Ana Guadalupe Vielma discusses her journey as a COE PhD student and aspiring entrepreneur.
Photographed with Dean Martinez during First Gen Week 2023.
At only 25, Ana Guadalupe Vielma has already reached some remarkable academic and professional milestones. She earned her Master’s in Education in the spring of 2023 and is just a few months shy of her PhD, with a focus on Human Development, Culture, and Learning Sciences. She’s also established herself as a role model on campus, founding a program called First-Gen C.O.R.E. that provides mentorship and support to first-generation students. But Ana’s accomplishments didn’t come without challenges; the COVID-19 pandemic nearly disrupted her academic progress just as it was beginning, and her position as one of the few first-generation Latinas in her program left her feeling isolated. We talked with Ana about her experiences working through the program at UT and why her unique perspective holds value.
What is your specific area of research?
My dissertation focuses on first-generation students, specifically undergrads, and their experiences during the COVID-19 pandemic. As a first year PhD student in 2019, I had one semester in-person before COVID completely disrupted education. At the time, I was studying how financial stress impacted first-generation students, and when COVID hit, it really amplified that pressure. It was no longer just about financial stress, it was about health disparities, it was financial-social regulations, and how we were going to navigate this new normal.

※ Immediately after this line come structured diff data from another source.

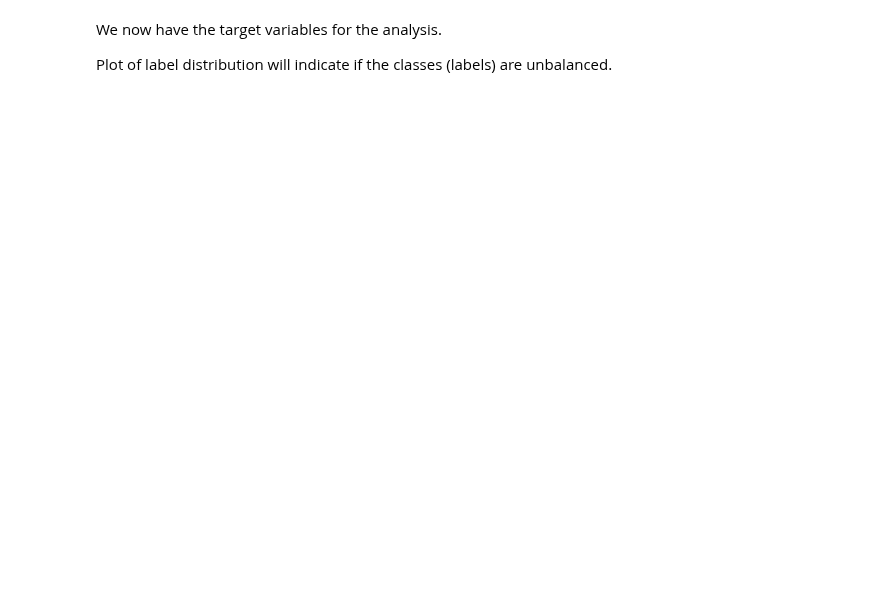
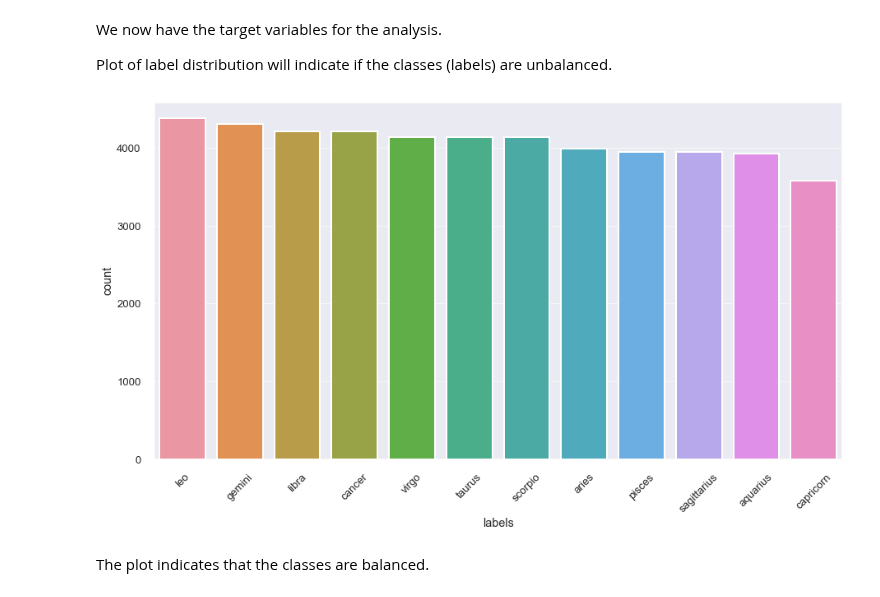
Before and after one commit to LenSin3/OkCupid-Date-a-Scientist, a Jupyter notebook: date-a-scientist.ipynb, the cells around one changed output. Cells and saved outputs as stored; diff of their text form; code cells hidden in the pictures; blank space fills up the shorter version.

Commit message:
create countplot of labels

```diff
--- a/date-a-scientist.ipynb
+++ b/date-a-scientist.ipynb
@@ -179,3 +179,20 @@ profiles_df.head()
 We now have the target variables for the analysis.
 
 Plot of label distribution will indicate if the classes (labels) are unbalanced.
+# %%
+import seaborn as sns
+sns.set_style("darkgrid")
+# %%
+fig, ax = plt.subplots()
+# the size of A4 paper lanscape
+fig.set_size_inches(15, 8)
+sns.set_context("poster", font_scale = .6, rc={"grid.linewidth": 0.6})
+sns.countplot(x = profiles_df['labels'], order=profiles_df['labels'].value_counts(ascending=False).index, ax=ax)
+plt.setp(ax.get_xticklabels(), rotation=45)
+plt.title('Count of Zodiac Signs')
+plt.savefig('zod_labels.png')
+plt.show()
+# %% [output]
+[figure, added]
+# %% [markdown]
+The plot indicates that the classes are balanced.
```
Also changed, not shown: 1 other file.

So three years later, I created a program called First-Gen C.O.R.E., which stands for Cultivating Opportunities, Resources, and Equity, to explore these perspectives and really highlight the experiences of first-gen students at the University.
What were your observations coming in as a first-gen student in the time of COVID?
It was very overwhelming coming into a new program, and one semester really wasn’t enough to solidify the foundation of what the PhD program would look like. As a first-gen student myself, I had a lot of questions coming in, but fortunately I was able to cultivate a small community, including my advisers and some friends who were a bit older and had more experience in the program, so I was able to go to them and never be afraid to ask questions and find the answers.
What advice would you give to someone in your position?
I think it would be to just trust yourself and trust the process. There were a lot of moments of frustration and anger and wondering, “Am I supposed to be here? Do I belong in this environment as a first-gen Latina?” But I knew my research would make an impact one day, and I believed what I was doing was important and would aid and support other students like myself.
What would you say your identity as both first-gen and Latina posed any challenges for you?
Those intersectional identities really come into play, same with my age. When you look at me, I look 12, so coming into a room and knowing how I present myself as a young first-gen Latina, it all goes hand-in-hand. At the end of the day, I’m still an underrepresented individual here at the institution. I’m constantly building that bridge between the communities and institutions to make sure that others like me know that we belong here and deserve to be at the table.
Where do you see yourself after completing your PhD?
I’ve really enjoyed the research aspect of the program. At the moment I’m working as a project associate for an NIH-funded grant for one of the larger healthcare communities in New Jersey, Hackensack Meridian Health, and I get to focus on my research skills, which are really valued. And so I really see myself continuing to build my brand as a first-generation student, building those bridges for the community and continuing to conduct my research and expanding that practice.
Do you want to be a professor or an academic going forward?
I keep telling people that I’m open to opportunities. At the moment I’m really focusing on applied settings, but academia will always be there. I’m only 25, so I’m looking forward to taking a little break, taking a step back, and hopefully finding some interests in industry that I can bring back to academia later.
Are you interested in staying in Texas or exploring opportunities elsewhere?
I’m from the Rio Grande Valley and have lived in Texas my whole life. I’ve always told people I’d be interested in working on the east coast, maybe D.C., where I can work in a policy setting. Nothing concrete so far, but I think my perspective would be valuable in places like that where we’re underrepresented.
What would you say your impact on UT has been and what would you like it to be going forward?
I think that my legacy comes down to the people who pass the torch, so I feel like I’m part of that chain. I think that serving as a role model or an example to other underrepresented students will show them, “If she can do it, so can I.” I’m so blessed to be here, and I recognize the power and privilege that I have being part of the community and focusing on the research that I do. Serving as a voice that can emphasize and amplify the other voices in the community, I really do recognize that I have that in my practice. I feel so thankful for those who believed in me; all it takes is for one person to see your potential, and I wouldn’t be here if not for my mentors, my family, my friends, my professors, everyone who took a chance on me. I really want to extend that gratitude to the community for really believing in a 20-year-old PHD student. I talk in my dissertation about a Spanish saying, “Y lo hice sola,” which means “I did it alone,” but I also did it in recognition and gratitude for all those who sacrificed to get me here today. It’s about honoring that tradition and knowing that you’re honoring those who came before you while also being a trailblazer.